• [Task prompt]:
From the first line to the last, repeat the data exactly and drop the pictures.

• [Data extracts]:

"""

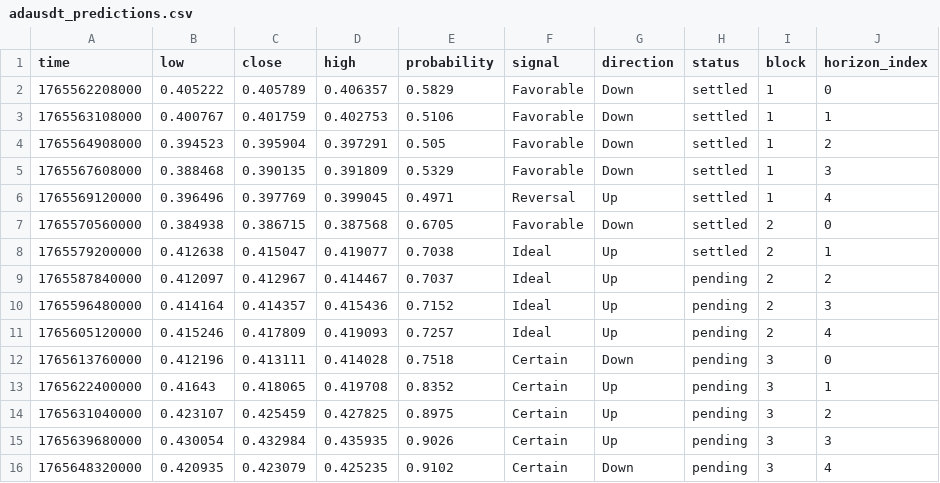
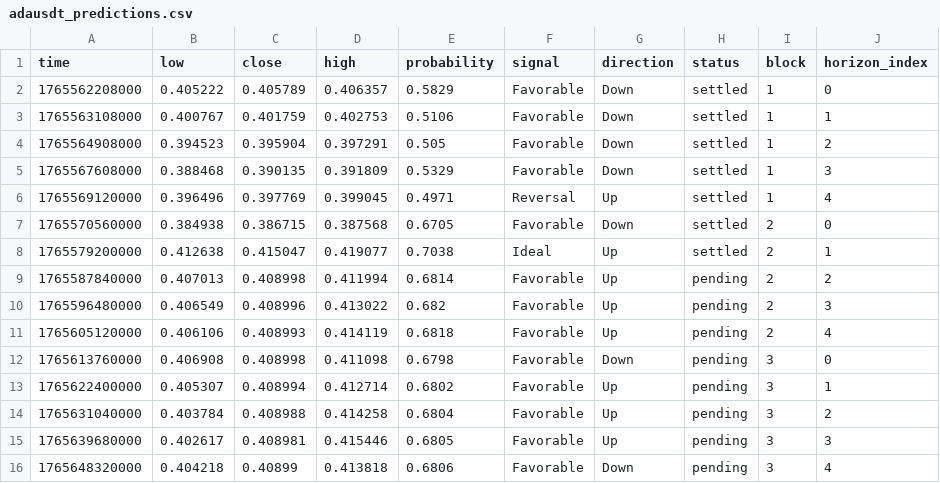
Before and after one commit to Cipherion-Market-Research/abacus-trading-view, a CSV file: data/crypto/adausdt_predictions.csv, drawn as a sheet.

```diff
--- a/data/crypto/adausdt_predictions.csv
+++ b/data/crypto/adausdt_predictions.csv
@@ -8,9 +8,9 @@ time,low,close,high,probability,signal,direction,status,block,horizon_index
 1765579200000,0.412638,0.415047,0.419077,0.7038,Ideal,Up,settled,2,1
-1765587840000,0.412097,0.412967,0.414467,0.7037,Ideal,Up,pending,2,2
-1765596480000,0.414164,0.414357,0.415436,0.7152,Ideal,Up,pending,2,3
-1765605120000,0.415246,0.417809,0.419093,0.7257,Ideal,Up,pending,2,4
-1765613760000,0.412196,0.413111,0.414028,0.7518,Certain,Down,pending,3,0
-1765622400000,0.41643,0.418065,0.419708,0.8352,Certain,Up,pending,3,1
-1765631040000,0.423107,0.425459,0.427825,0.8975,Certain,Up,pending,3,2
-1765639680000,0.430054,0.432984,0.435935,0.9026,Certain,Up,pending,3,3
-1765648320000,0.420935,0.423079,0.425235,0.9102,Certain,Down,pending,3,4
+1765587840000,0.407013,0.408998,0.411994,0.6814,Favorable,Up,pending,2,2
+1765596480000,0.406549,0.408996,0.413022,0.682,Favorable,Up,pending,2,3
+1765605120000,0.406106,0.408993,0.414119,0.6818,Favorable,Up,pending,2,4
+1765613760000,0.406908,0.408998,0.411098,0.6798,Favorable,Down,pending,3,0
+1765622400000,0.405307,0.408994,0.412714,0.6802,Favorable,Up,pending,3,1
+1765631040000,0.403784,0.408988,0.414258,0.6804,Favorable,Up,pending,3,2
+1765639680000,0.402617,0.408981,0.415446,0.6805,Favorable,Up,pending,3,3
+1765648320000,0.404218,0.40899,0.413818,0.6806,Favorable,Down,pending,3,4
```
Also changed, not shown: data/crypto/bnbusdt_predictions.csv, data/crypto/dotusdt_predictions.csv, 5 other files.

"""

• [Answer to the exercise]:
Before and after one commit to Cipherion-Market-Research/abacus-trading-view, a CSV file: data/crypto/adausdt_predictions.csv, drawn as a sheet.

```diff
--- a/data/crypto/adausdt_predictions.csv
+++ b/data/crypto/adausdt_predictions.csv
@@ -8,9 +8,9 @@ time,low,close,high,probability,signal,direction,status,block,horizon_index
 1765579200000,0.412638,0.415047,0.419077,0.7038,Ideal,Up,settled,2,1
-1765587840000,0.412097,0.412967,0.414467,0.7037,Ideal,Up,pending,2,2
-1765596480000,0.414164,0.414357,0.415436,0.7152,Ideal,Up,pending,2,3
-1765605120000,0.415246,0.417809,0.419093,0.7257,Ideal,Up,pending,2,4
-1765613760000,0.412196,0.413111,0.414028,0.7518,Certain,Down,pending,3,0
-1765622400000,0.41643,0.418065,0.419708,0.8352,Certain,Up,pending,3,1
-1765631040000,0.423107,0.425459,0.427825,0.8975,Certain,Up,pending,3,2
-1765639680000,0.430054,0.432984,0.435935,0.9026,Certain,Up,pending,3,3
-1765648320000,0.420935,0.423079,0.425235,0.9102,Certain,Down,pending,3,4
+1765587840000,0.407013,0.408998,0.411994,0.6814,Favorable,Up,pending,2,2
+1765596480000,0.406549,0.408996,0.413022,0.682,Favorable,Up,pending,2,3
+1765605120000,0.406106,0.408993,0.414119,0.6818,Favorable,Up,pending,2,4
+1765613760000,0.406908,0.408998,0.411098,0.6798,Favorable,Down,pending,3,0
+1765622400000,0.405307,0.408994,0.412714,0.6802,Favorable,Up,pending,3,1
+1765631040000,0.403784,0.408988,0.414258,0.6804,Favorable,Up,pending,3,2
+1765639680000,0.402617,0.408981,0.415446,0.6805,Favorable,Up,pending,3,3
+1765648320000,0.404218,0.40899,0.413818,0.6806,Favorable,Down,pending,3,4
```
Also changed, not shown: data/crypto/bnbusdt_predictions.csv, data/crypto/dotusdt_predictions.csv, 5 other files.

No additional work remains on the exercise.